» YOUR ASSIGNMENT
Your result should be the lines holding the word "getInt", copied from the entries below.

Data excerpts
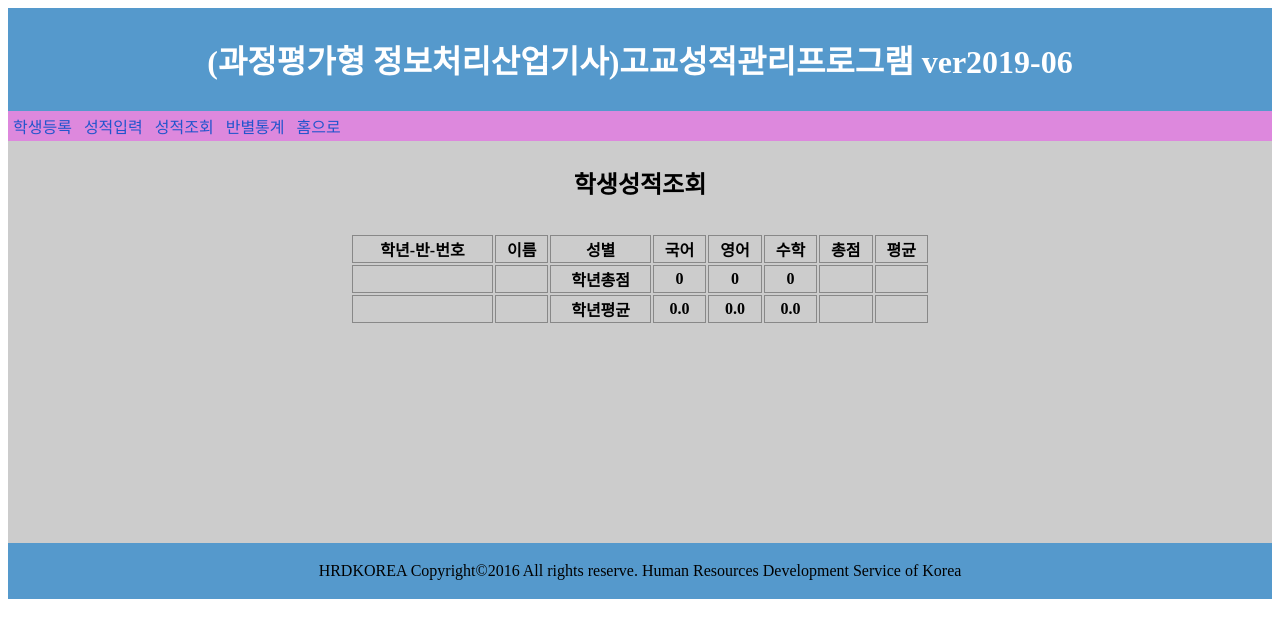
Repository: bolbbal/jdbc
Page: http://localhost/cbq_99/sub3.jsp
The author's editor kept a copy of each file at every save. The page is drawn from the files as they stood at one save, then again after the next save.
The browser window is 1280 px wide. The pictures show the whole page.
The page is served by Tomcat 9. Queries for data that is not in the repository find no rows.

Above is the page before, as saved 2024-08-26 08:06:55.

### javastudy18/jspStudy/cbq_99/cbq_99/WebContent/sub3.jsp
<%@ page language="java" contentType="text/html; charset=UTF-8"
	pageEncoding="UTF-8"%>
<%@ page import="Model.*"%>
<%@ page import="java.sql.*"%>
<%@ page import="java.util.*"%>
<%@ page import="java.text.*"%>
<%
	ScoreDao dao = new ScoreDao();
	List<ScoreVo> list = dao.selectScore();
	ScoreVo totVo = dao.selectScoreTot();
	ScoreVo aveVo = dao.selectScoreAve();
%>
<!DOCTYPE html>
<html>
<head>
<meta charset="UTF-8">
<title>고교성적관리</title>
<style>
header {
	background: #59c;
	padding: 1px;
}

h1 {
	color: #fff;
	text-align: center;
	padding: 6px
}

nav {
	background: #D8D;
	padding: 1px
}

a {
	text-decoration: none;
	color: #25C;
	display: inline-block;
	padding: 2px 4px;
}

section {
	padding: 1px;
	background: #CCC;
	height:400px;
}

h2 {
	text-align: center;
	padding: 3px;
}

footer {
	background: #59c;
	padding: 1px;
}

footer p {
	text-align: center;
	padding: 2px;
}

tr, th, td {
	border-style: solid;
	border-width: 1px;
	border-color: #888;
}

table {
	margin: 0 auto;
	text-align:center;
	width: 600px;
	padding: 10px;
}
</style>

</head>
<body>
	<header>
		<h1>(과정평가형 정보처리산업기사)고교성적관리프로그램 ver2019-06</h1>
	</header>
	<nav>
		<a href="sub1.jsp">학생등록</a>
		<a href="sub2.jsp">성적입력</a>
		<a href="sub3.jsp">성적조회</a>
		<a href="sub4.jsp">반별통계</a>
		<a href="index.jsp">홈으로</a>
	</nav>
	<section>
		<h2>학생성적조회</h2>
		<form name="my" method="post" action="sub2pro.jsp" onsubmit="return check()">
			<table>
				<tr>
					<th>학년-반-번호</th>
					<th>이름</th>
					<th>성별</th>
					<th>국어</th>
					<th>영어</th>
					<th>수학</th>
					<th>총점</th>
					<th>평균</th>
				</tr>
				<%
					for (ScoreVo vo : list) {
				%>
				<tr>
					<th><%=vo.getSyear()%>-<%=vo.getSclass()%>-<%=vo.getSno()%></th>
					<th><%=vo.getSname()%></th>
					<th><%=vo.getGender()%></th>
					<th><%=vo.getKor()%></th>
					<th><%=vo.getEng()%></th>
					<th><%=vo.getMat()%></th>
					<th><%=vo.getTot()%></th>
					<th><%=vo.getAve()%></th>
				</tr>
				<%
					}
				%>

				<tr>
					<th></th>
					<th></th>
					<th>학년총점</th>
					<th><%=totVo.getTkor()%></th>
					<th><%=totVo.getTeng()%></th>
					<th><%=totVo.getTmat()%></th>
					<th></th>
					<th></th>
				</tr>

				<tr>
					<th></th>
					<th></th>
					<th>학년평균</th>
					<th><%=aveVo.getAkor()%></th>
					<th><%=aveVo.getAeng()%></th>
					<th><%=aveVo.getAmat()%></th>
					<th></th>
					<th></th>
				</tr>
			</table>
		</form>
	</section>
	<footer>
		<p>HRDKOREA Copyright&copy;2016 All rights reserve. Human
			Resources Development Service of Korea</p>
	</footer>
</body>
</html>

### javastudy18/jspStudy/cbq_99/cbq_99/src/Model/ScoreDao.java
package Model;

import java.sql.*;
import java.text.DecimalFormat;
import java.util.ArrayList;
import java.util.List;

public class ScoreDao {
	DecimalFormat df = new DecimalFormat("##.0");

	public void close(Connection conn, PreparedStatement pstmt, ResultSet rs) {
		try {
			if (rs != null) {
				rs.close();
			}
			if (pstmt != null) {
				pstmt.close();
			}
			if (conn != null) {
				conn.close();
			}
		} catch (Exception e) {
			e.printStackTrace();
		}
	}

	public void close(Connection conn, PreparedStatement pstmt) {
		try {
			if (pstmt != null) {
				pstmt.close();
			}
			if (conn != null) {
				conn.close();
			}
		} catch (Exception e) {
			e.printStackTrace();
		}
	}

	public void insertStudent(ScoreVo vo) {
		Connection conn = null;
		PreparedStatement pstmt = null;

		String sql = "insert into tbl_student_201905 values (?,?,?,?,?,?,?,?,?)";

		try {
			conn = DBManager.getInstance().getDBManager();
			pstmt = conn.prepareStatement(sql);
			pstmt.setString(1, vo.getSyear());
			pstmt.setString(2, vo.getSclass());
			pstmt.setString(3, vo.getSno());
			pstmt.setString(4, vo.getSname());
			pstmt.setString(5, vo.getBirth());
			pstmt.setString(6, vo.getGender());
			pstmt.setString(7, vo.getTel1());
			pstmt.setString(8, vo.getTel2());
			pstmt.setString(9, vo.getTel3());

			pstmt.executeUpdate();
		} catch (Exception e) {
			e.printStackTrace();
		} finally {
			close(conn, pstmt);
		}
	}

	public void insertScore(ScoreVo vo) {
		Connection conn = null;
		PreparedStatement pstmt = null;

		String sql = "insert into tbl_score_201905 values (?,?,?,?,?,?)";

		try {
			conn = DBManager.getInstance().getDBManager();
			pstmt = conn.prepareStatement(sql);
			pstmt.setString(1, vo.getSyear());
			pstmt.setString(2, vo.getSclass());
			pstmt.setString(3, vo.getSno());
			pstmt.setInt(4, vo.getKor());
			pstmt.setInt(5, vo.getEng());
			pstmt.setInt(6, vo.getMat());

			pstmt.executeUpdate();
		} catch (Exception e) {
			e.printStackTrace();
		} finally {
			close(conn, pstmt);
		}
	}

	public List<ScoreVo> selectScore() {
		Connection conn = null;
		PreparedStatement pstmt = null;
		ResultSet rs = null;

		String sql = "select std.syear, std.sclass, std.sno, std.sname, \r\n" + "decode(std.gender, 'M', '남',\r\n"
				+ "                   'F', '여') as gender, \r\n"
				+ "sc.kor, sc.eng, sc.mat, sum(kor+eng+mat) as tot, \r\n" + "round(avg((kor+eng+mat)/3),1) as ave \r\n"
				+ "from tbl_student_201905 std, tbl_score_201905 sc \r\n"
				+ "where std.sno = sc.sno and std.sclass = sc.sclass\r\n"
				+ "group by std.syear, std.sclass, std.sno, std.sname, sc.kor, \r\n"
				+ "sc.eng, sc.mat, decode(std.gender, 'M', '남', 'F', '여')\r\n" + "order by sclass asc, sno asc";

		List<ScoreVo> list = new ArrayList<ScoreVo>();

		try {
			conn = DBManager.getInstance().getDBManager();
			pstmt = conn.prepareStatement(sql);
			rs = pstmt.executeQuery();

			while (rs.next()) {
				ScoreVo vo = new ScoreVo();
				vo.setSyear(rs.getString("syear"));
				vo.setSclass(rs.getString("sclass"));
				vo.setSno(rs.getString("sno"));
				vo.setSname(rs.getString("sname"));
				vo.setGender(rs.getString("gender"));
				vo.setKor(rs.getInt("kor"));
				vo.setEng(rs.getInt("eng"));
				vo.setMat(rs.getInt("mat"));
				vo.setTot(rs.getInt("tot"));
				double ave = rs.getDouble("ave");
				df.format(ave);
				vo.setAve(ave);

				list.add(vo);
			}
		} catch (Exception e) {
			e.printStackTrace();
		} finally {
			close(conn, pstmt);
		}
		return list;
	}

	public List<ScoreVo> selectClassScore() {
		Connection conn = null;
		PreparedStatement pstmt = null;
		ResultSet rs = null;

		String sql = "select dept.syear, dept.sclass, dept.tname, \r\n"
				+ "sum(kor) as tkor, sum(eng) as teng, sum(mat) as tmat,\r\n"
				+ "round(avg(kor),1) as akor, round(avg(eng),1) as aeng, round(avg(mat),1) as amat\r\n"
				+ "from tbl_dept_201905 dept, tbl_score_201905 score\r\n" + "where dept.sclass = score.sclass\r\n"
				+ "group by dept.syear, dept.tname, dept.sclass order by dept.sclass asc";

		List<ScoreVo> list = new ArrayList<ScoreVo>();

		try {
			conn = DBManager.getInstance().getDBManager();
			pstmt = conn.prepareStatement(sql);
			rs = pstmt.executeQuery();

			while (rs.next()) {
				ScoreVo vo = new ScoreVo();
				vo.setSyear(rs.getString("syear"));
				vo.setSclass(rs.getString("sclass"));
				vo.setTname(rs.getString("tname"));
				vo.setTkor(rs.getInt("tkor"));
				vo.setTeng(rs.getInt("teng"));
				vo.setTmat(rs.getInt("tmat"));

				double akor = rs.getDouble("akor");
				df.format(akor);
				vo.setAkor(akor);

				double aeng = rs.getDouble("aeng");
				df.format(aeng);
				vo.setAeng(aeng);

				double amat = rs.getDouble("amat");
				df.format(amat);
				vo.setAmat(amat);

				list.add(vo);
			}
		} catch (Exception e) {
			e.printStackTrace();
		} finally {
			close(conn, pstmt);
		}
		return list;
	}

	public ScoreVo selectScoreTot() {
		Connection conn = null;
		PreparedStatement pstmt = null;
		ResultSet rs = null;

		String sql = "select sum(kor) as tkor, sum(eng) as teng, sum(mat) as tmat\r\n" + "from tbl_score_201905";

		ScoreVo vo = new ScoreVo();

		try {
			conn = DBManager.getInstance().getDBManager();
			pstmt = conn.prepareStatement(sql);
			rs = pstmt.executeQuery();

			if (rs.next()) {

				vo.setTkor(rs.getInt("tkor"));
				vo.setTeng(rs.getInt("teng"));
				vo.setTmat(rs.getInt("tmat"));

			}
		} catch (Exception e) {
			e.printStackTrace();
		} finally {
			close(conn, pstmt);
		}
		return vo;
	}

	public ScoreVo selectScoreAve() {
		Connection conn = null;
		PreparedStatement pstmt = null;
		ResultSet rs = null;

		String sql = "select avg(kor) as akor, avg(eng) as aeng, avg(mat) as amat\r\n" +
				"from tbl_score_201905";

		ScoreVo vo = new ScoreVo();

		try {
			conn = DBManager.getInstance().getDBManager();
			pstmt = conn.prepareStatement(sql);
			rs = pstmt.executeQuery();

			if (rs.next()) {

				double akor = rs.getDouble("akor");
				df.format(akor);
				vo.setAkor(akor);

				double aeng = rs.getDouble("aeng");
				df.format(aeng);
				vo.setAeng(aeng);

				double amat = rs.getDouble("amat");
				df.format(amat);
				vo.setAmat(amat);
			}
		} catch (Exception e) {
			e.printStackTrace();
		} finally {
			close(conn, pstmt);
		}
		return vo;
	}
}

### javastudy18/jspStudy/cbq_99/cbq_99/src/Model/DBManager.java
package Model;

import java.sql.Connection;
import java.sql.DriverManager;

public class DBManager {
	private static DBManager instance = new DBManager();
	private DBManager() {

	}

	public static DBManager getInstance() {
		return instance;
	}

	public Connection getDBManager() {
		Connection conn = null;

		String driver = "oracle.jdbc.driver.OracleDriver";
		String url = "jdbc:oracle:thin:@localhost:1521:xe";
		String id = "jsl18";
		String pw = "1234";

		try {
			Class.forName(driver);
			conn = DriverManager.getConnection(url,id,pw);
		} catch (Exception e) {
			e.printStackTrace();
		}

		return conn;
	}
}

### javastudy18/jspStudy/cbq_99/cbq_99/src/Model/ScoreVo.java
package Model;

public class ScoreVo {
	private String syear;
	private String sclass;
	private String sno;
	private String sname;
	private String birth;
	private String gender;
	private String tel1;
	private String tel2;
	private String tel3;
	private int kor;
	private int eng;
	private int mat;
	private int tot;
	private double ave;
	private int tkor;
	private int teng;
	private int tmat;
	private double akor;
	private double aeng;
	private double amat;
	private String tname;

	public String getTname() {
		return tname;
	}
	public void setTname(String tname) {
		this.tname = tname;
	}
	public int getTkor() {
		return tkor;
	}
	public void setTkor(int tkor) {
		this.tkor = tkor;
	}
	public int getTeng() {
		return teng;
	}
	public void setTeng(int teng) {
		this.teng = teng;
	}
	public int getTmat() {
		return tmat;
	}
	public void setTmat(int tmat) {
		this.tmat = tmat;
	}
	public double getAkor() {
		return akor;
	}
	public void setAkor(double akor) {
		this.akor = akor;
	}
	public double getAeng() {
		return aeng;
	}
	public void setAeng(double aeng) {
		this.aeng = aeng;
	}
	public double getAmat() {
		return amat;
	}
	public void setAmat(double amat) {
		this.amat = amat;
	}
	public int getTot() {
		return tot;
	}
	public void setTot(int tot) {
		this.tot = tot;
	}
	public double getAve() {
		return ave;
	}
	public void setAve(double ave) {
		this.ave = ave;
	}
	public int getKor() {
		return kor;
	}
	public void setKor(int kor) {
		this.kor = kor;
	}
	public int getEng() {
		return eng;
	}
	public void setEng(int eng) {
		this.eng = eng;
	}
	public int getMat() {
		return mat;
	}
	public void setMat(int mat) {
		this.mat = mat;
	}
	public String getSyear() {
		return syear;
	}
	public void setSyear(String syear) {
		this.syear = syear;
	}
	public String getSclass() {
		return sclass;
	}
	public void setSclass(String sclass) {
		this.sclass = sclass;
	}
	public String getSno() {
		return sno;
	}
	public void setSno(String sno) {
		this.sno = sno;
	}
	public String getSname() {
		return sname;
	}
	public void setSname(String sname) {
		this.sname = sname;
	}
	public String getBirth() {
		return birth;
	}
	public void setBirth(String birth) {
		this.birth = birth;
	}
	public String getGender() {
		return gender;
	}
	public void setGender(String gender) {
		this.gender = gender;
	}
	public String getTel1() {
		return tel1;
	}
	public void setTel1(String tel1) {
		this.tel1 = tel1;
	}
	public String getTel2() {
		return tel2;
	}
	public void setTel2(String tel2) {
		this.tel2 = tel2;
	}
	public String getTel3() {
		return tel3;
	}
	public void setTel3(String tel3) {
		this.tel3 = tel3;
	}


}

After the next save:
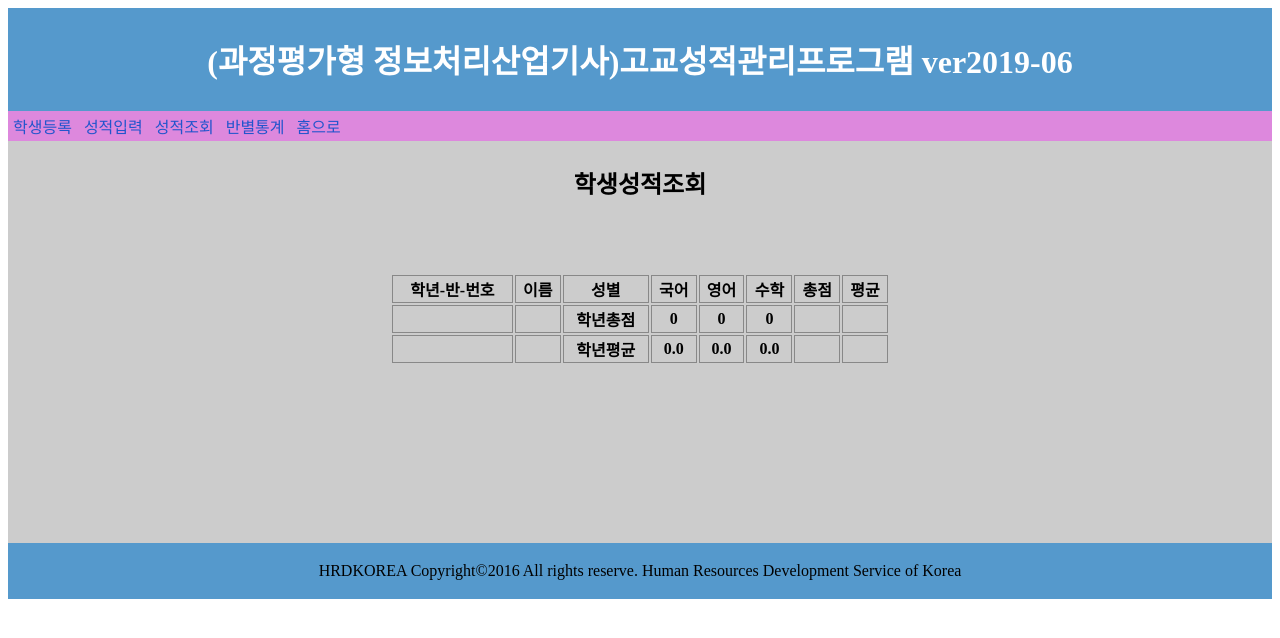
Saved 10 s later.
--- a/javastudy18/jspStudy/cbq_99/cbq_99/WebContent/sub3.jsp
+++ b/javastudy18/jspStudy/cbq_99/cbq_99/WebContent/sub3.jsp
@@ -70,7 +70,7 @@
 	margin: 0 auto;
 	text-align:center;
 	width: 600px;
-	padding: 10px;
+	padding: 50px;
 }
 </style>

» EXERCISE RESPONSE
				vo.setKor(rs.getInt("kor"));
				vo.setEng(rs.getInt("eng"));
				vo.setMat(rs.getInt("mat"));
				vo.setTot(rs.getInt("tot"));
				vo.setTkor(rs.getInt("tkor"));
				vo.setTeng(rs.getInt("teng"));
				vo.setTmat(rs.getInt("tmat"));
				vo.setTkor(rs.getInt("tkor"));
				vo.setTeng(rs.getInt("teng"));
				vo.setTmat(rs.getInt("tmat"));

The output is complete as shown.